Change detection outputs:
________________________________________
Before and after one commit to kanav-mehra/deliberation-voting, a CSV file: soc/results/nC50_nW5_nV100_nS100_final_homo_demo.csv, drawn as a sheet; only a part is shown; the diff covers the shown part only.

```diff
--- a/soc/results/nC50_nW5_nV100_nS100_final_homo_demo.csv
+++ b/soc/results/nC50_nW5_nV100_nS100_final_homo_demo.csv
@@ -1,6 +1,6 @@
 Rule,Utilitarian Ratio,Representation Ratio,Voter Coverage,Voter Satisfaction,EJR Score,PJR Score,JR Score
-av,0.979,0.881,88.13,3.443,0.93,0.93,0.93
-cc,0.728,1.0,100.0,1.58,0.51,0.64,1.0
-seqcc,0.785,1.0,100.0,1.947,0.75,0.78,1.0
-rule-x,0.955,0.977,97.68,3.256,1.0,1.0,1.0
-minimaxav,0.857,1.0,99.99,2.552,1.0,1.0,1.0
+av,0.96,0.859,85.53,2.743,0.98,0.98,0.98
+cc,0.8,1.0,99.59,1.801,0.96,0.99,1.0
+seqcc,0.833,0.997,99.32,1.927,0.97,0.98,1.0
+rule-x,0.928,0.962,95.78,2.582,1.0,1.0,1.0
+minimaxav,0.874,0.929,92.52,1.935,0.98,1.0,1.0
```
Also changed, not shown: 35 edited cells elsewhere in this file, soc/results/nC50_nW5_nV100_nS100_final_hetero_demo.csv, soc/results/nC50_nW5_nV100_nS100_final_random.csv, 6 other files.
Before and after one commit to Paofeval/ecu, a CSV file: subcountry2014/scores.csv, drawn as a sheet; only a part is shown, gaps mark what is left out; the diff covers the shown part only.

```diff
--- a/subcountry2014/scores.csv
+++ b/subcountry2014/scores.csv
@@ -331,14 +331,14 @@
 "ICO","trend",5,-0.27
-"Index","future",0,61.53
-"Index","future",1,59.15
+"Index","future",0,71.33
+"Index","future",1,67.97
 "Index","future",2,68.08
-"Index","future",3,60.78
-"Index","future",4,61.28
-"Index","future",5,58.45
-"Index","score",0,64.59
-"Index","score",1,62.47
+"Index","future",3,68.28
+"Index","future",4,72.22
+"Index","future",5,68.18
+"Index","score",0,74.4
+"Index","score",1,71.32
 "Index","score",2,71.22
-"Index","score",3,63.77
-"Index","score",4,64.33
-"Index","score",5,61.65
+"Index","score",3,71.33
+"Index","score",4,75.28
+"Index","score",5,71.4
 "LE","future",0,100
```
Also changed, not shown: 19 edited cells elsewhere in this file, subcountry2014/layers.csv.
________________________________________
— Directions —
Exactly what appears above must be set down again in full.

— Written response —
Before and after one commit to kanav-mehra/deliberation-voting, a CSV file: soc/results/nC50_nW5_nV100_nS100_final_homo_demo.csv, drawn as a sheet; only a part is shown; the diff covers the shown part only.

```diff
--- a/soc/results/nC50_nW5_nV100_nS100_final_homo_demo.csv
+++ b/soc/results/nC50_nW5_nV100_nS100_final_homo_demo.csv
@@ -1,6 +1,6 @@
 Rule,Utilitarian Ratio,Representation Ratio,Voter Coverage,Voter Satisfaction,EJR Score,PJR Score,JR Score
-av,0.979,0.881,88.13,3.443,0.93,0.93,0.93
-cc,0.728,1.0,100.0,1.58,0.51,0.64,1.0
-seqcc,0.785,1.0,100.0,1.947,0.75,0.78,1.0
-rule-x,0.955,0.977,97.68,3.256,1.0,1.0,1.0
-minimaxav,0.857,1.0,99.99,2.552,1.0,1.0,1.0
+av,0.96,0.859,85.53,2.743,0.98,0.98,0.98
+cc,0.8,1.0,99.59,1.801,0.96,0.99,1.0
+seqcc,0.833,0.997,99.32,1.927,0.97,0.98,1.0
+rule-x,0.928,0.962,95.78,2.582,1.0,1.0,1.0
+minimaxav,0.874,0.929,92.52,1.935,0.98,1.0,1.0
```
Also changed, not shown: 35 edited cells elsewhere in this file, soc/results/nC50_nW5_nV100_nS100_final_hetero_demo.csv, soc/results/nC50_nW5_nV100_nS100_final_random.csv, 6 other files.
Before and after one commit to Paofeval/ecu, a CSV file: subcountry2014/scores.csv, drawn as a sheet; only a part is shown, gaps mark what is left out; the diff covers the shown part only.

```diff
--- a/subcountry2014/scores.csv
+++ b/subcountry2014/scores.csv
@@ -331,14 +331,14 @@
 "ICO","trend",5,-0.27
-"Index","future",0,61.53
-"Index","future",1,59.15
+"Index","future",0,71.33
+"Index","future",1,67.97
 "Index","future",2,68.08
-"Index","future",3,60.78
-"Index","future",4,61.28
-"Index","future",5,58.45
-"Index","score",0,64.59
-"Index","score",1,62.47
+"Index","future",3,68.28
+"Index","future",4,72.22
+"Index","future",5,68.18
+"Index","score",0,74.4
+"Index","score",1,71.32
 "Index","score",2,71.22
-"Index","score",3,63.77
-"Index","score",4,64.33
-"Index","score",5,61.65
+"Index","score",3,71.33
+"Index","score",4,75.28
+"Index","score",5,71.4
 "LE","future",0,100
```
Also changed, not shown: 19 edited cells elsewhere in this file, subcountry2014/layers.csv.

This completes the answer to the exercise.